[Dataset records]

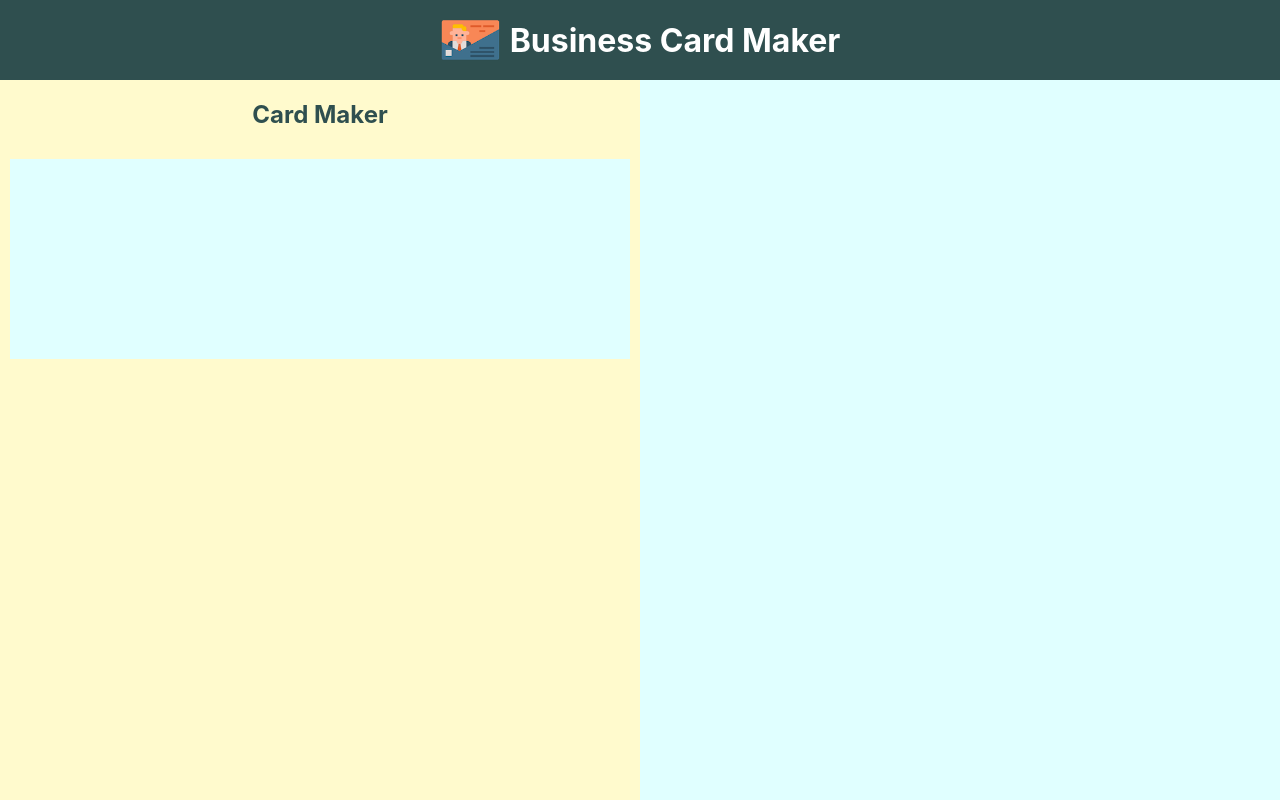
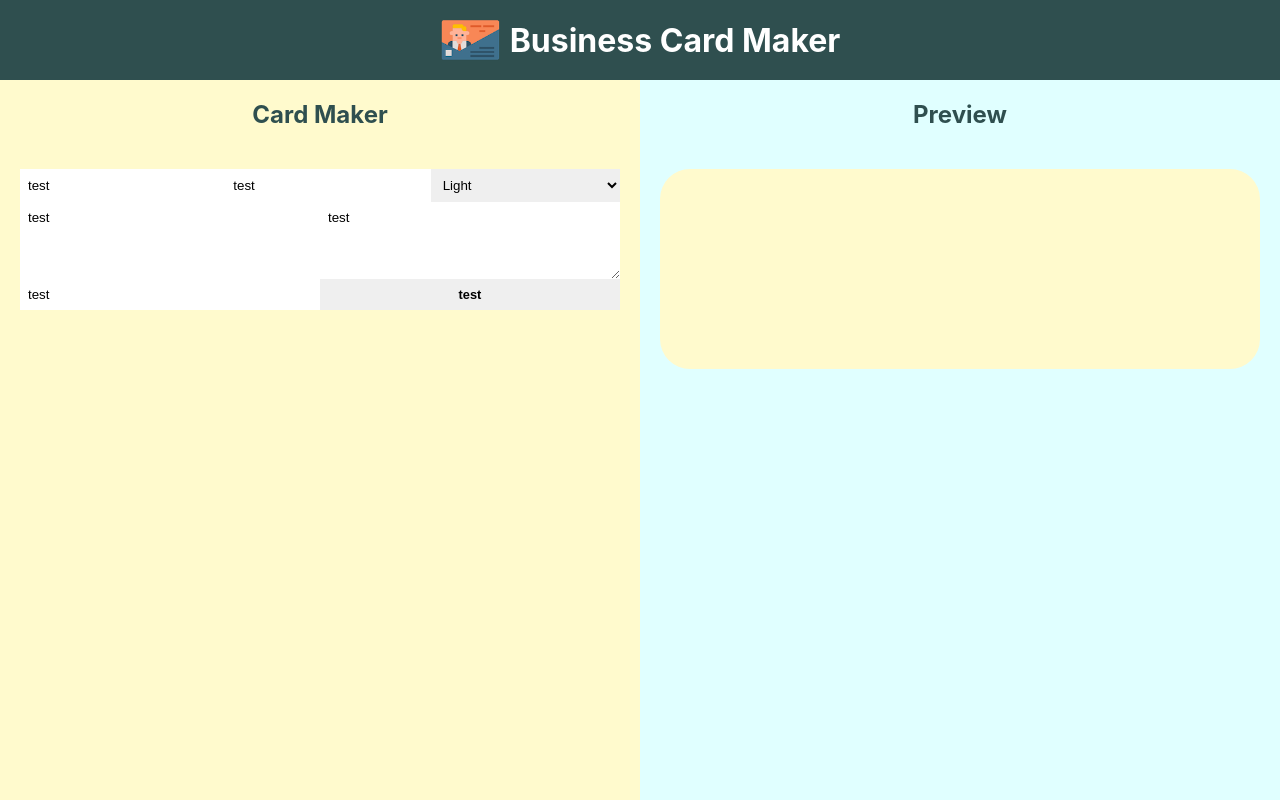
Before and after one commit to Chanwooong2/businessCardMaker, a React (Create React App) app: page /cardMaker in a window 1280 px wide. Built offline with nearby package versions, Linux system fonts and the light colour scheme.

Commit message:
화면 구성 작업 진행중

```diff
--- a/src/components/cardMaker/form/form.jsx
+++ b/src/components/cardMaker/form/form.jsx
@@ -3,10 +3,25 @@ import styles from './form.module.css'
 
 const Form = (props) => {
 
-	return <div className={styles.body}>
+	return(
+		<form className={styles.body}>
+			<input type="text" className={styles.input} value="test"/>
+			<input type="text" className={styles.input} value="test"/>
+			<select name="" id="" className={styles.select} value="light">
+				<option value="light" className={styles.light}>Light</option>
+				<option value="dark" className={styles.dark}>Dark</option>
+				<option value="colorful" className={styles.colorful}>Colorful</option>
+			</select>
+			<input type="text" className={styles.input} value="test"/>
+			<input type="text" className={styles.input} value="test"/>
+			<textarea name="message" id="message" className={styles.textarea}></textarea>
 
-
-	</div>
+			{/* <div className={styles.fileInput}> */}
+				<input type="text" className={styles.fileInput} value="test"/>
+				<button className={styles.button}>test</button>
+			{/* </div> */}
+		</form>
+	)
 };
 
 export default Form;
--- a/src/components/cardMaker/form/form.module.css
+++ b/src/components/cardMaker/form/form.module.css
@@ -1,13 +1,61 @@
+@value makerBlack, makerWhite, makerGreen from '../../../common/colors.css';
+
 h1{
 	color: darkslategrey;
 }
 
 .body {
-	margin:10px;
-	width: calc(100% - 20px);
+	margin:20px;
+	width:100%;
 	background-color: lightcyan;
 	display: flex;
-	justify-content: center;
+	flex-wrap: wrap;
+	border-top:1px solid makerBlack;
+	border-left:1px solid makerBlack;
+}
 
-	height: 200px;
+.input,
+.select {
+	flex: 1 1 30%;
 }
+
+.input,
+.select,
+.textarea{
+	width: 100%;
+}
+
+.fileInput,
+.button {
+	flex: 1 1;
+}
+
+
+.input,
+.select,
+.textarea,
+.fileInput,
+.button {
+	border: 0;
+	border-bottom : 1px solid makerBlack;
+	border-right : 1px solid makerBlack;
+	background: makerWhite;
+	padding: 0.5rem;
+}
+
+input:focus,
+textarea:focus,
+select:focus {
+	outline: none;
+}
+
+.button {
+	background-color: makerGreen;
+	color: makerWhite;
+	font-weight: bold;
+	cursor: pointer;
+	font-size: 0.8rem;
+}
+.button:hover {
+	opacity: 0.8;
+}
--- a/src/components/cardMaker/preview/preview.jsx
+++ b/src/components/cardMaker/preview/preview.jsx
@@ -1,7 +1,13 @@
 import React from 'react';
+import styles from './preview.module.css';
 
 const Preview = (props) => {
-	return <></>
+	return (
+		<div className={styles.body}>
+
+		</div>
+
+	)
 };
 
 export default Preview;
--- a/src/components/cardMaker/preview/preview.module.css
+++ b/src/components/cardMaker/preview/preview.module.css
@@ -0,0 +1,16 @@
+@value makerBlack, makerWhite, makerGreen from '../../../common/colors.css';
+
+h1{
+	color: darkslategrey;
+}
+
+.body {
+	margin:20px;
+	width:100%;
+	height: 200px;
+	background-color: lemonchiffon;
+	display: flex;
+	flex-wrap: wrap;
+	border:1px solid makerBlack;
+	border-radius: 30px;
+}
--- a/src/components/cardMaker/previewList/previewList.jsx
+++ b/src/components/cardMaker/previewList/previewList.jsx
@@ -1,15 +1,15 @@
 import React from 'react';
 import styles from './previewList.module.css'
+import Preview from './../preview/preview';
 
 const PreviewList = (props) => {
 
 	return <div className={styles.body}>
-	<div className={styles.list}>
+		<h1>Preview</h1>
 
-	</div>
+		<Preview></Preview>
 
-
-</div>;
+	</div>;
 };
 
 export default PreviewList;
--- a/src/components/cardMaker/previewList/previewList.module.css
+++ b/src/components/cardMaker/previewList/previewList.module.css
@@ -4,5 +4,7 @@
 	background-color: lightcyan;
 	display: flex;
 	justify-content: center;
+	align-content: flex-start;
 	flex-wrap: wrap;
+	overflow-y: auto;
 }
```
Also changed, not shown: 1 other file (tests, documents, lock files or other folders).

[/Dataset records]

* _Goal of the exercise_: For each line of the data that has the word "flex", report that line.

* _The completed task_:
 	display: flex;
+	flex-wrap: wrap;
+	flex: 1 1 30%;
+	flex: 1 1;
+	display: flex;
+	flex-wrap: wrap;
 	display: flex;
+	align-content: flex-start;
 	flex-wrap: wrap;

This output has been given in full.